"There's been a huge paradigm shift in the management of heart failure during the last 20 years," she said. "In the old way of thinking, the pump was failing, not pumping strongly enough. Treatment was aimed at using drugs to make the heart pump more strongly or to dilate the blood vessels so blood could move out more easily."

Today, cardiologists have a better understanding although there's still much more to be learned, she said.

"Heart failure isn't only that the heart doesn't pump strongly enough. There are various changes in the body -- neural, hormonal and inflammatory, for example -- that affect the heart's functions and structure," Ware said. "Now the approach is to modify neurohormonal changes, block some of those pathways, and protect the heart from being driven so hard."

As cardiologists learn more, new opportunities for treatment and new drug therapies emerge. Several can help slow down -- perhaps even reverse -- the process of heart deterioration and help maintain the heart's function.

"The heart is incredibly complex, and very fascinating," Ware said. "Just look at Lilly."

Lilly's case is especially interesting because the extreme, persistent rhythm abnormality like hers is not very common in dogs. Although it has been resistant to several anti-arrhythmic drugs, Ware has arrived at a combination that is suppressing it fairly well.
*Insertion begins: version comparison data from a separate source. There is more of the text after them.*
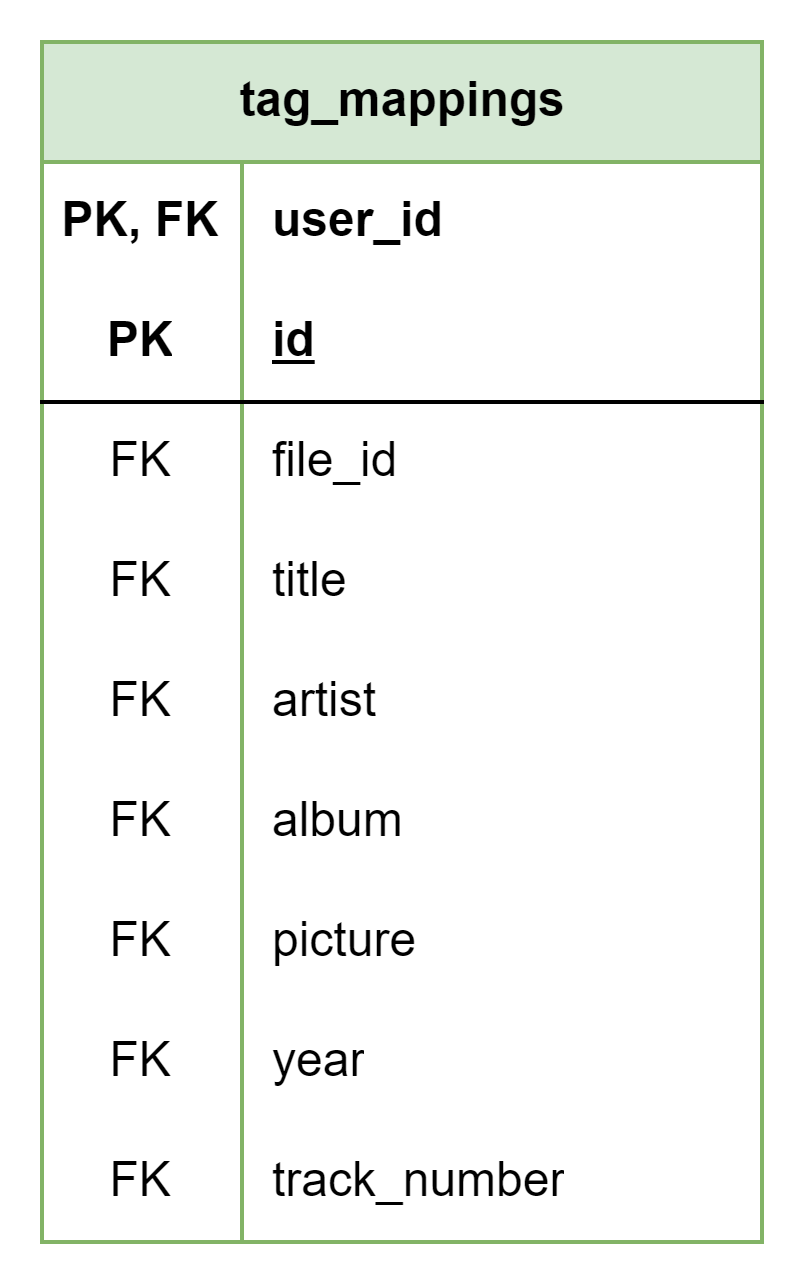
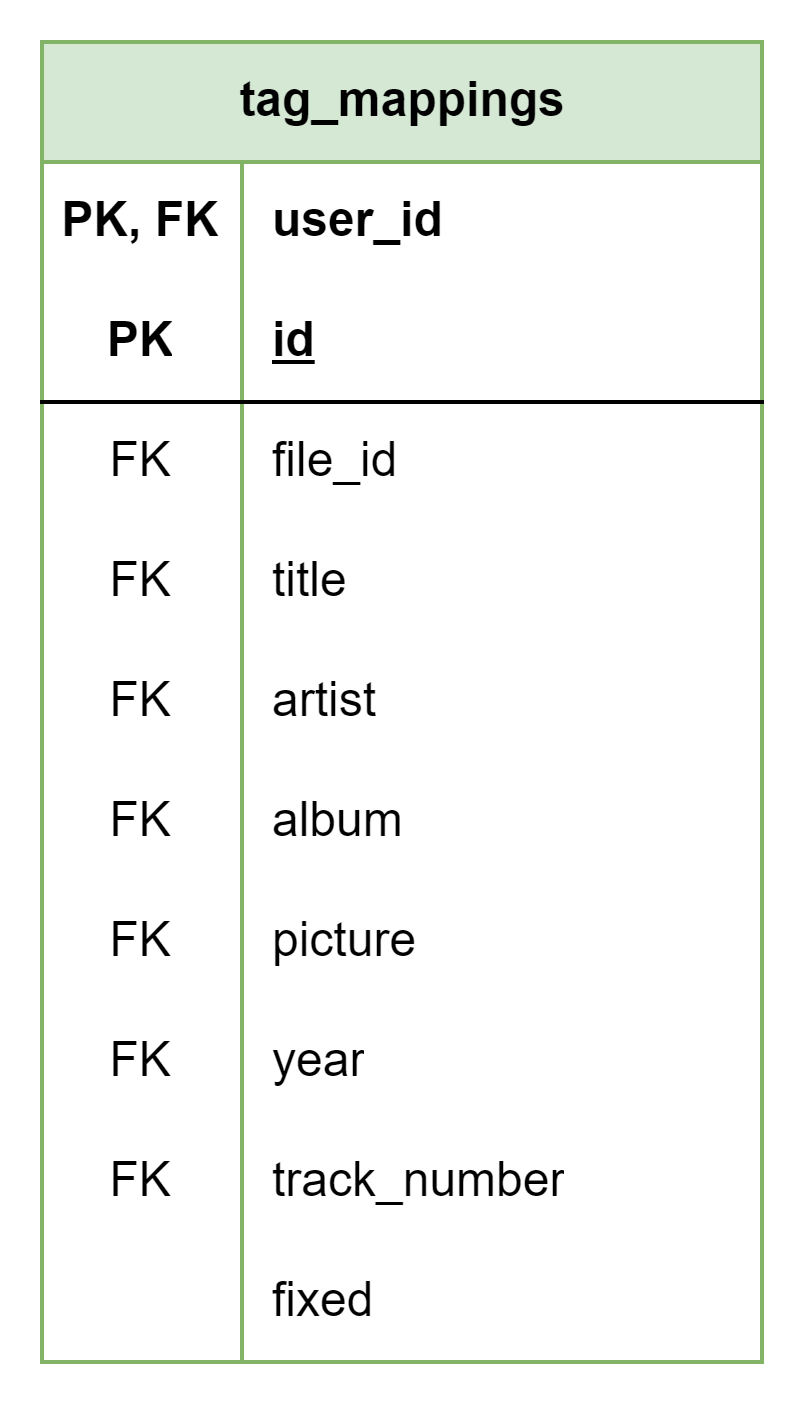
Update documentation (#96)

diff --git a/docs/business/file_management.md b/docs/business/file_management.md
@@ -10,6 +10,74 @@ This document describes file management details, such as file downloading, synch
 - [Tag mappings](#tag-mappings)
 - [File receiving](#file-receiving)
 
+# File status coordinator worker
+
+The file status coordinator worker is a separate program from the server, that is responsible for setting completed status for the file. It is accessible to other services via following API:
+```json
+routing-key: checking/file
+body:
+{
+    "file_id": 1,
+}
+``` 
+
+On message it should:
+
+#### AC 1
+
+Find the file by given id, and check whether its status is 'D'?  
+- yes - continue  
+- no - finish message processing  
+
+#### AC 2
+
+Fetch all <b>tags</b> for current file. There is more than one tag?  
+- yes - continue  
+- no - finish message processing  
+
+#### AC 2.1
+
+Check statuses of fetched tags. All statuses are 'C' or 'E'?  
+- yes - continue  
+- no - finish message processing  
+
+#### AC 3
+
+Fetch all records (<b>mappings</b> later) from [tam_mappings](../database/tags/tag_mappings.md) where:  
+file_id = request.file_id  
+fixed = FALSE  
+
+#### AC 4
+
+For each record in <b>mappings</b> perform AC 5
+
+#### AC 5
+
+Get <b>pirorities</b> from the [tag_mapping_priorities](../database/tags/tag_mapping_priorities.md) table where:  
+user_id = <b>mapping</b>.user_id  
+
+#### AC 5.1
+
+Form tag_mapping using <b>tags</b> and <b>pirorities</b>, set fixed to TRUE and update it in the database.
+
+#### AC 5.2
+
+Get <b>user_file</b> records from [user_files](../database/files/user_files.md) table where:  
+user_id = <b>mapping</b>.user_id  
+file_id = request.file_id  
+
+#### AC 5.3
+
+For each <b>user_file</b> record perform AC 5.4
+
+#### AC 5.4.1
+
+Update the [file_synchronization](../database/files/file_synchronization.md) table with:  
+is_synchronized = FALSE  
+server_ts = current timestamp    
+where:  
+user_file_id = <b>user_file</b>.id  
+
 # Plugins  
 
 The server relies on plugins to perform such actions as file downloading, parsing, etc. The current version requires the following plugins:
@@ -168,9 +236,60 @@ Does the plugin report an error?
 
 # Tag mappings  
 
-This section describes only an idea around tag mappings, as the business logic of the API is just a set of CRUD operations.  
-So, the idea is to create a tag mapping for each file, which will tell what tags to apply to the file before sending it to the user. It should be created when the user requests file downloading(#downloading). Each priority item could be modified via the API.
-Mapping priority is an object unique for each user and is used to create a default tag_mapping for the file.
+Tag mappings contain information about which exact tags should be applied to the file. They are unique for each user.  
+
+On tag mapping update server should:  
+
+#### AC 1
+
+Set tag_mapping fixed to TRUE together with rest of the fields.
+
+#### AC 2
+
+Get <b>user_file</b> records from [user_files](../database/files/user_files.md) table where:  
+user_id = tag_mapping.user_id  
+file_id = tag_mapping.file_id  
+
+#### AC 3
+
+For each <b>user_file</b> record perform AC 4  
+
+#### AC 4
+
+Update the [file_synchronization](../database/files/file_synchronization.md) table with:  
+is_synchronized = FALSE  
+server_ts = current timestamp  
+where:  
+user_file_id = <b>user_file</b>.id  
+
+## Tag mapping priorities
+
+As all sources provide tags of different quality, it is natural to choose tags from the finest sources first, then from less formidable ones, and so on. Tag mapping priorities are a simple way to automate this.  
+
+Default priority for each user is configurable, using following format:  
+```json
+{
+  "title": [
+    0
+  ],
+  "artist": [
+    0
+  ],
+  "album": [
+    0
+  ],
+  "year": [
+    0
+  ],
+  "trackNumber": [
+    0
+  ],
+  "picture": [
+    0
+  ]
+}
+```  
+Each item in the arrays is a source id. Its priority is defined by the position in the array; for example, the item on index 0 has the highest priority, and so on.
 
 # File receiving  
 
@@ -194,7 +313,7 @@ Check the status of the found file.
 If a status is:
 - "С" - go to AC 3
 - "E" - abort the operation and send the "File preparation failed" (errorCode 2) error response to the user   
-- otherwise - abort the operation and send the "File is not prepared yet" (errorCode 3) error response to the user
+- otherwise - abort the operation and send the "File is not ready yet" (errorCode 3) error response to the user
 
 #### AC 3
 Try to find a record in the [tag_mappings](../database/tags/tag_mappings.md) table by the following filter:  
@@ -213,7 +332,7 @@ source = [all sources that required by the mapping]
 
 #### AC 5
 
-Create a tag object by combining all the tag data from the previous step and request tag file tagging via its file tagger plugin.  
+Create a tag object by combining all the tag data from the previous step and tag file. 
 Value mapping for the request:  
 tag = [created_tag]
 file = [file.uuid]  
@@ -221,3 +340,24 @@ file = [file.uuid]
 Does the plugin report an error?  
 - yes - abort the operation and send the error response to the user (errorCode -1)  
 - no - send a file to the user
+
+# File confirmation  
+
+The client must confirm file downloading using POST /up-vibe/v1/files/{fileId}/confirm request
+
+The server should:
+
+#### AC 1
+
+Get <b>user_file</b> record from [user_files](../database/files/user_files.md) table where:  
+user_id = request.body.user_id  
+file_id = request.url.file_id  
+
+#### AC 2
+
+Update the [file_synchronization](../database/files/file_synchronization.md) table with:  
+is_synchronized = TRUE  
+device_ts = current timestamp  
+where:  
+device_id = request.body.deviceId  
+user_file_id = <b>user_file</b>.id  

diff --git a/docs/business/user_management.md b/docs/business/user_management.md
@@ -40,6 +40,10 @@ Request the user's nickname from the auth0 /userinfo endpoint. Then, insert the 
 sub = access_token.sub  
 name = user_info.nickname  
 
+#### AC 2.1
+
+Create a record in the [tag_mapping_priorities](../database/tags/tag_mapping_priorities.md) table according to the configuration(for more details see [file management](./file_management.md) Tag mapping priorities)  
+
 #### AC 3
 
 Insert record in the [devices](../database/users/devices.md) table with the following values:  

diff --git a/docs/database/tags/tag_mappings.md b/docs/database/tags/tag_mappings.md
@@ -2,7 +2,7 @@
 
 This page describes the public.tag_mappings table
 
-![Alt text](tag_mappings.png)
+![alt text](tag_mappings.png)
 
 ## Structure definition
 
@@ -17,3 +17,4 @@ This page describes the public.tag_mappings table
 | picture | INT | NOT NULL,<br/> FK to public.sources(id) |
 | year | INT | NOT NULL,<br/> FK to public.sources(id) |
 | track_number | INT | NOT NULL,<br/> FK to public.sources(id) |
+| fixed | BOOLEAN | NOT NULL DEFAULT FALSE |

diff --git a/docs/database/files/file_statuses.md b/docs/database/files/file_statuses.md
@@ -17,6 +17,7 @@ This page describes the public.file_statuses table
 | - | - |
 | 'СR'  | 'Created' |
 | 'С'  | 'Completed' |
+| 'D'  | 'Downloaded' |
 | 'E'  | 'Error' |
 | 'I'  | 'In Progress' |
 | 'P'  | 'Pending' |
"There's some focus in her atrium that wants to incessantly fire. It creates an electrical signal that gets transmitted to the rest of the heart. But, because Lilly is too small for electrophysiological treatment, where they essentially zap and kill that portion of the heart muscle, our best option is drug therapy. That's not the greatest, because there's some potential of side effects from long-term use," Ware said.

"But for now, we have it under control and she's doing very well."


Wendy Ware is one of the most respected certified veterinary cardiologists in the country. It seems that just about anyone writing a textbook on small animal internal medicine asks Ware to pen the chapter on cardiology.